It depends on the duration of the stress response.
In immediate or short-term situations, stress is not necessarily a bad thing. It’s what helps a person cope with potentially dangerous situations, submit a deliverable before a deadline, or avoid an accident. To understand what stress does to the body, it’s important to look at the evolutionary basis of stress.
For our ancestors, stress was necessary for survival, allowing them to avoid real, physical threats such as giant bears. That’s because stress makes the body think it’s in danger and triggers that ‘fight-or-flight’ survival mode. Once triggered, all the consequent chemical changes prepare the body for physical activity like running or attacking, by releasing hormones that increase heart and breathing rates and ready the muscles to respond. When the stressor is resolved, the body goes back to normal.
But if, for some reason, the body’s stress response doesn’t stop firing or if stress levels stay elevated for longer than needed, it can greatly affect overall health; termed as chronic stress, this kind of stress can manifest as symptoms like irritability, anxiety, depression, headaches, and insomnia.
What is the most important thing to remember about stress?
In 2020, ‘flight-or-fight’ is not always an accurate response to stress; today’s stress is usually caused by something not actually life-threatening at all. But we stress anyway because our brains can’t differentiate between something that’s a real threat and something that’s a perceived threat.
Keeping that in mind, the best way to deal with modern-day stress is to alter our perception of it, a 2018 study of 30,000 Americans found.

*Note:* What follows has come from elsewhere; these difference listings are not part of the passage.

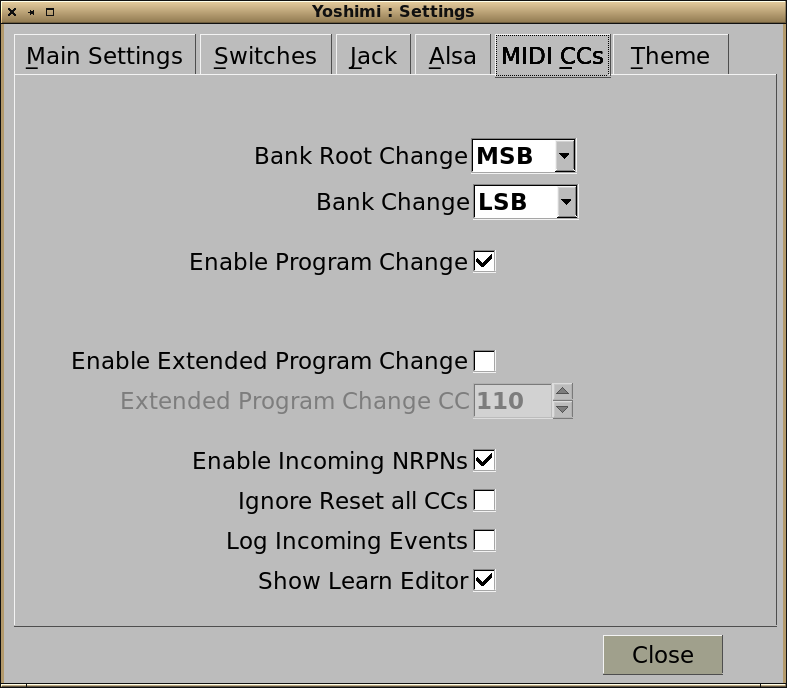
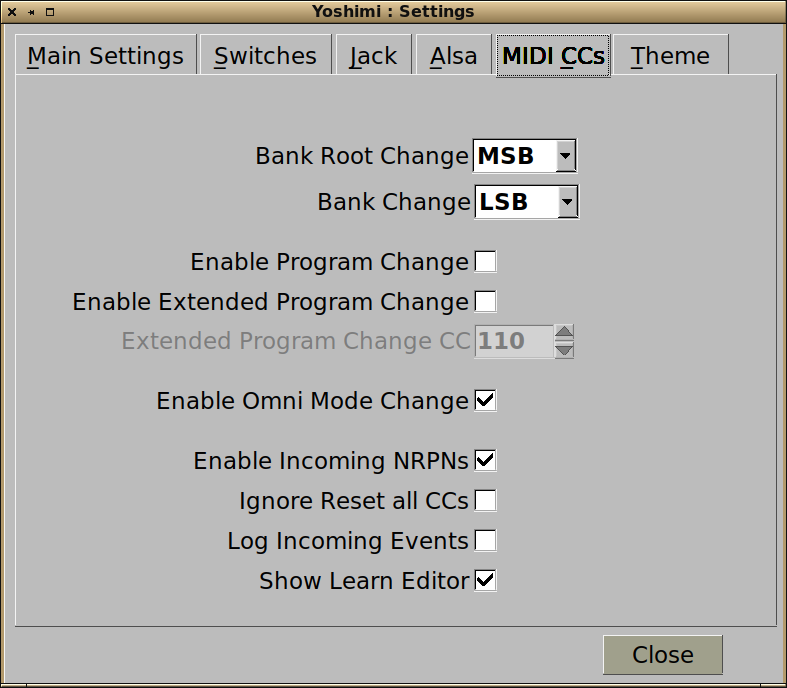
Deploy generated site
Based on source repo commit:
9adcf8ab58f619666edd9509676e6a73ff523e34

diff --git a/docs/user-guide/navigation/navigation.html b/docs/user-guide/navigation/navigation.html
@@ -99,20 +99,25 @@
       Selecting one of these doesn't actually set the <em>path</em> field as you may be simply wanting to organise the list. Clicking on the <b>Set</b> button will do so and return you to the main filer view. Also, a <em>double</em> click on one of the items will set the path and return you to the main view.
       <br><br>
       Clicking on the <em>Set</em> button will always set the highlighted entry, so entering the view then immediately doing this is a quick way to set the default.
-      <br><br>
-    <b>Note</b>
-    <br>
-    &emsp;Each time Yoshimi is started, loading and saving external <em>instruments</em> will always offer the default location (as set here). At other times and with all other file types the most recently seen will be offered (unless the recently seen list is empty).
-    </p>
-    <p>
     <h2 style="text-align: center">Various filer headings</h2>
     <img src="images/tuning_import.png" alt="Filer Tuning" class="double">
     <img src="images/bank_root.png" alt="Filer Root" class="double">
     <img src="images/bank_export.png" alt="Filer Export" class="double">
     <img src="images/bank_import.png" alt="Filer Import" class="double">
+    <br><br>
     <b>Note</b>
     <br>
     &emsp;Neither 'Path to Bank Root dirs' nor 'Bank to Import' have a name field. This is because you are directly importing or registering a path <em>containing</em> the respective files, not the individual files. Therefore the path 'leaf' <em>is</em> the name. However, when <em>exporting</em> a bank, you will want to give it a name.
+    </p>
+    <p>
+    &emsp;Each time Yoshimi is started, loading and saving external <em>instruments</em> will always offer the default location (as set here). At other times and with all other file types the most recently seen will be offered (unless the recently seen list is empty).
+    <br>
+    &emsp;Instruments are special. If they are accidentally overwritten, there will be no way to recreate them exactly as they were. For this reason you will also see a warning message if you take any action that could destroy edited but unsaved instruments.<br>
+    Typically:<br>
+    &emsp; Instruments in parts 2 5 21 44 have been edited. Still exit?
+    <br>
+    Or when loading a single instrument:<br>
+    &emsp; Instrument in part 7 has been edited. Overwrite?
     </p>
     <p>
     <a href="../main.html">Next</a> (The Main Window)

diff --git a/docs/user-guide/part/part.html b/docs/user-guide/part/part.html
@@ -21,7 +21,9 @@
     <p>
     Below the part number is the switch to enable or disable the entire part, and alongside this is the playing mode. This can be Polyphonic, Monophonic or Legato. Legato is not available if <em>Drum Mode</em> has been set in the <a href="#kit">Part Kit</a> editing window, and temporarily reverts to Poly with a red warning background.
     <br><br>
-    Just underneath these is the MIDI channel it will respond to and the switch to set whether <em>Portamento</em> between notes is allowed.
+    Just underneath these is the <b>Midi</b> channel it will respond to and the switch to set whether <em>Portamento</em> between notes is allowed.
+    <br><br>
+    If the <b>Omni</b> switch is enabled, then the part will listen for events on all MIDI channels instead of only the numbered one.
     </p>
     <p>
     The four controls to the right set the respective levels for the entire part.
@@ -38,9 +40,6 @@
      <b>Controllers</b> button opens the <a href="controllers.html">MIDI Controllers</a> window so you can adjust their ranges.
      <br><br>
      <b>Midi CCs</b> opens a window for the <a href="controllers.html#midiccs">MIDI CCs</a> window for emulating the 5 commonest controls.
-     <br><br>
-     The <b>Pan Law</b> menu selects one of three common panning behaviours. The default is close to a constant power output. The first number refers to the apparent level of the side it is panned to, and the other number is the equivalent output when switched to MONO.
-     </p>
      <p>
      Underneath 'Controllers' are the key range controls.
      <br><br>

diff --git a/downloads.html b/downloads.html
@@ -76,10 +76,10 @@ Here are links to source archives that you can compile on your machine.
   <tbody>
   <tr>
     <td>
-      <a href="https://github.com/Yoshimi/yoshimi/archive/2.3.3.1.zip">2.3.3.1</a>
+      <a href="https://github.com/Yoshimi/yoshimi/archive/2.3.4.zip">2.3.4</a>
     </td>
     <td>
-      <a href="https://github.com/Yoshimi/yoshimi/archive/2.3.3.1.tar.gz">2.3.3.1</a>
+      <a href="https://github.com/Yoshimi/yoshimi/archive/2.3.4.tar.gz">2.3.4</a>
     </td>
   </tr>
   </tbody>
@@ -99,6 +99,31 @@ Here are links to source archives that you can compile on your machine.
     </tr>
   </thead>
   <tbody>
+    <tr>
+      <td>
+        <a href="https://github.com/Yoshimi/yoshimi/archive/2.3.3.3.zip">2.3.3.3</a>
+      </td>
+      <td>
+        <a href="https://github.com/Yoshimi/yoshimi/archive/2.3.3.3.tar.gz">2.3.3.3</a>
+      </td>
+    </tr>
+
+    <tr>
+      <td>
+        <a href="https://github.com/Yoshimi/yoshimi/archive/2.3.3.2.zip">2.3.3.2</a>
+      </td>
+      <td>
+        <a href="https://github.com/Yoshimi/yoshimi/archive/2.3.3.2.tar.gz">2.3.3.2</a>
+      </td>
+    </tr>
+    <tr>
+      <td>
+        <a href="https://github.com/Yoshimi/yoshimi/archive/2.3.3.1.zip">2.3.3.1</a>
+      </td>
+      <td>
+        <a href="https://github.com/Yoshimi/yoshimi/archive/2.3.3.1.tar.gz">2.3.3.1</a>
+      </td>
+    </tr>
     <tr>
       <td>
         <a href="https://github.com/Yoshimi/yoshimi/archive/2.3.3.zip">2.3.3</a>

diff --git a/docs/user-guide/main.html b/docs/user-guide/main.html
@@ -128,6 +128,9 @@
     The second is by storing some settings as groups. An example is the resonance window. If you select a random graph, try it, then set another one to try, after that an undo will restore the entire previous graph. However if you manually drag elements of the graph, the graph points will be stored individually.
     <br><br>
     There are some limitations to 'Undo' and 'Redo'. Loading a new part, performing a master reset, etc. will clear the lists. It would not be sensible to try to modify elements that might no longer exist. Also some of the waveform controls make such extreme changes that attempting to store, then re-apply them would be prohibitively disruptive.
+    <br><br>
+    The <b>Pan Law</b> menu selects one of three common panning behaviours. The default is close to a constant power output. The first number refers to the apparent level of the side it is panned to, and the other number is the equivalent output when switched to MONO.
+    </p>
     </p>
     <p>
     <b>Detune</b> provides a very fine detune of the entire synth so you can match the pitch to any other synth or sound source you might be using.

diff --git a/docs/user-guide/miscellany.html b/docs/user-guide/miscellany.html
@@ -171,6 +171,44 @@
         Rich Decay Bass<br>
         SuperFat
       </div>
+      <br>
+      <b>V 2.3.3.3</b><br>
+    Drums
+      <div class="tab">
+        Big Drum<br>
+        Tambourine-01<br>
+        tambourine tap<br>
+        tambourine shake<br>
+        tambourine shakes<br>
+        pipe hit
+      </div>
+    Pads
+      <div class="tab">
+        fm sweep 01
+      </div>
+    Strings
+      <div class="tab">
+        Vintage Strings 01<br>
+        Vintage Strings low 01<br>
+        Vintage Strings 02<br>
+        Vintage Strings 03<br>
+        Vintage Strings 04
+      </div>
+    SynthPiano
+      <div class="tab">
+      Grand Piano 2<br>
+      Grand Piano 3
+      </div>
+    <br>
+    <b>V 2.3.4</b><br>
+    Strings
+      <div class="tab">
+          Fiddle Kit
+      </div>
+    Will Godfrey Companion
+      <div class="tab">
+        Hollow Pulse
+      </div>
     </p>
   </body>
 </html>

diff --git a/history.html b/history.html
@@ -224,6 +224,11 @@
     Additionally, the internals saw some improvements to memory-handling with a number of bugs being fixed in the process.
     There were also improvements to the config control, an extended range of keyboard shortcuts and fixes to some old display-issues.
   </p>
+  <p>
+    A few patch releases were made for 2.3.3.x in the first half of 2025 and then, in early June, 2.3.4 was released. This version introduced the Omni Control whereby any part could be made to receive MIDI signals from all incoming channels.
+    A number of quality-of-life improvements were made to the configuration system to prevent accidental loss of unsaved changes.
+  </p>
+
   <p>And the story continues...</p>
 
 </div>

diff --git a/docs/user-guide/index.html b/docs/user-guide/index.html
@@ -9,10 +9,10 @@
   </head>
   <body>
   <!-- The next line must not be changed in any way. It is edited at build time -->
-    <h1 style="text-align: center;">The Yoshimi User Guide V2.3.3<!--xxxxx--></h1>
+    <h1 style="text-align: center;">The Yoshimi User Guide V2.3.4<!--xxxxx--></h1>
 
 
-    <img src="images/Main.png" alt="Contents Window" class="image">
+    <img src="images/main.png" alt="Contents Window" class="image">
     <p>
     This image is the first, and main Yoshimi window. You may want to keep this view visible while reading the guide.
     </p>

diff --git a/docs/user-guide/config/config.html b/docs/user-guide/config/config.html
@@ -120,6 +120,8 @@
     <br>
     <b>e.g.</b> For loading the instrument at slot 130 you would send 2.
     <br><br>
+    <b>Enable Omni Mode Change</b> Enables/Disables receiving Omni Mode messages. Such a message overrides the Omni setting in the Parts section, until it is reset.
+    <br><br>
     <b>Enable Incoming NRPNs</b> Enables/Disables receiving NRPNs, but doesn't affect Vectors or MIDI Learn which are always available.
     <br><br>
     <b>Ignore Reset all CCs</b> Some devices send this command at inconvenient times, so, you can disable acting on it.

diff --git a/docs/user-guide/cc_nrpn.html b/docs/user-guide/cc_nrpn.html
@@ -122,6 +122,14 @@
       <td>123&emsp;</td>
       <td>All Notes Off</td>
     </tr>
+    <tr>
+      <td>124&emsp;</td>
+      <td>Omni Mode Off</td>
+    </tr>
+    <tr>
+      <td>125&emsp;</td>
+      <td>Omni Mode On</td>
+    </tr>
     </table>
     <a href="#top" class="up">Back to top</a>
     </p>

Researchers asked them how stressed they were in the past year and whether they believed the stress was harmful to their health. Those who were exposed to large amounts of stress and viewed the stress as harmful had a 43% higher risk of premature death than people who viewed stress as a helpful response. Significantly, people with more positive perceptions of stress had the lowest risk of death out of everyone involved in the study — even lower than those who said they were not very stressed.

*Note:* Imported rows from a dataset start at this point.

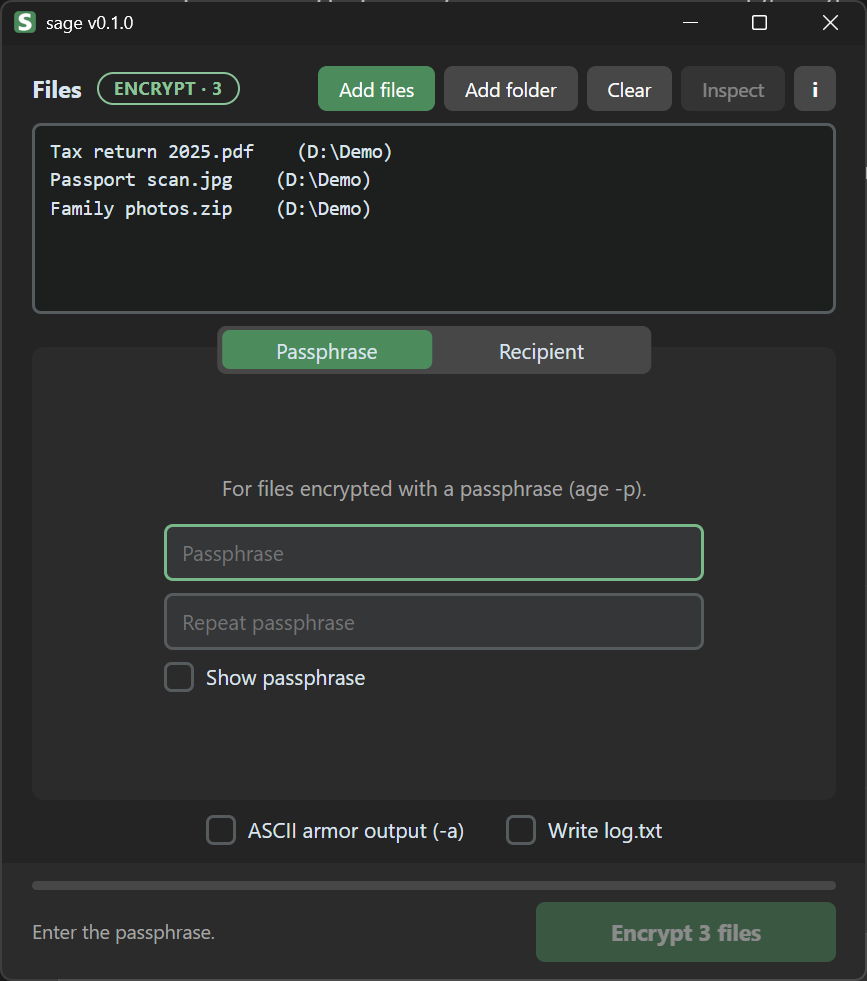
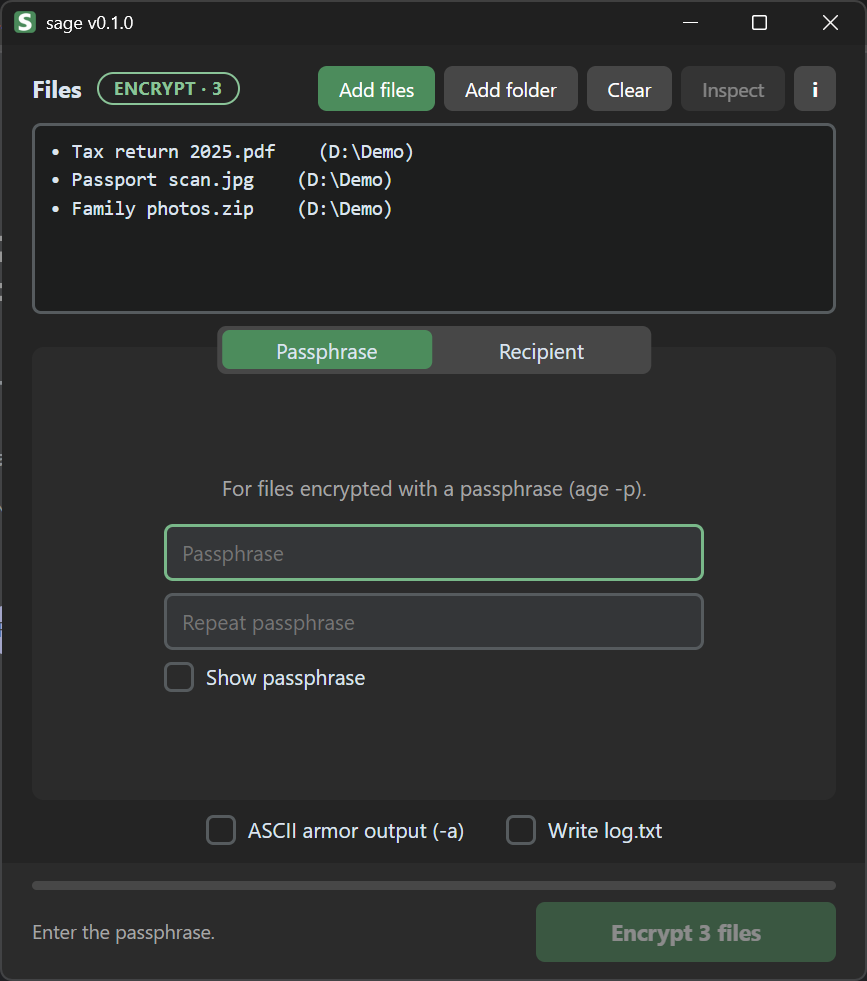
Log box: a bullet per line, wrapped text indented under it; new README screenshots

Changed region(s): [[0.0623, 0.1223, 0.4671, 0.2446], [0.9965, 0.1529, 1.0, 0.1835]]

diff --git a/frontend/src/main.ts b/frontend/src/main.ts
@@ -30,13 +30,31 @@ let lastSummary = "";
 
 // ---------------------------------------------------------------- the box
 
+// Each line of the box is its own block: a bullet, and wrapped text indented under
+// it (CSS .ln), so it's clear where a line ends. A line starting with spaces is a
+// sub-item. The bullets are CSS, so copying the box gives the plain lines.
+function addLines(text: string) {
+    for (const raw of text.split("\n")) {
+        const div = document.createElement("div");
+        const body = raw.trim();
+        if (!body) {
+            div.className = "ln blank";
+        } else {
+            div.className = /^\s/.test(raw) ? "ln sub" : "ln";
+            div.textContent = body;
+        }
+        box.append(div);
+    }
+}
+
 function setBox(text: string) {
-    box.textContent = text;
+    box.replaceChildren();
+    if (text) addLines(text);
     box.scrollTop = box.scrollHeight;
 }
 
 function appendBox(line: string) {
-    box.textContent += (box.textContent ? "\n" : "") + line;
+    addLines(line);
     box.scrollTop = box.scrollHeight;
 }
 

diff --git a/frontend/src/style.css b/frontend/src/style.css
@@ -156,6 +156,16 @@ input.mono { font-family: var(--mono); font-size: 13px; }
     word-break: break-word;
     user-select: text;
 }
+/* One block per line: a bullet, and wrapped text indented under the first word. */
+.box .ln {
+    padding-left: 2ch;
+    text-indent: -2ch;
+}
+/* "\2022 " is the bullet escape (its trailing space ends the escape); the second space follows it. */
+.box .ln::before { content: "\2022  "; white-space: pre; }
+.box .ln.sub { margin-left: 2ch; }
+.box .ln.blank { height: 1.45em; }
+.box .ln.blank::before { content: none; }
 /* Wails adds this class while files are dragged over a drop target. */
 .files.file-drop-target-active .box { border-color: var(--focus); }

Another study showed students with more negative beliefs about stress experienced more symptoms, such as headaches, tension, and fatigue during stressful end-of-semester exams, compared with students who had more positive beliefs about stress.
These findings have lent credence to a working theory around stress: stress is not bad; it is the belief that stress is bad that’s bad. Extrapolating that, stress is only as bad as one thinks it is.
This is not to discount grave circumstances that may trigger more intense forms of stress; but if stressors continue to abound, as they do in 2020, and stress is an inevitable evolutionary reaction of the human body — then the only variable left in our control is how we perceive the situation and the stress it’s causing.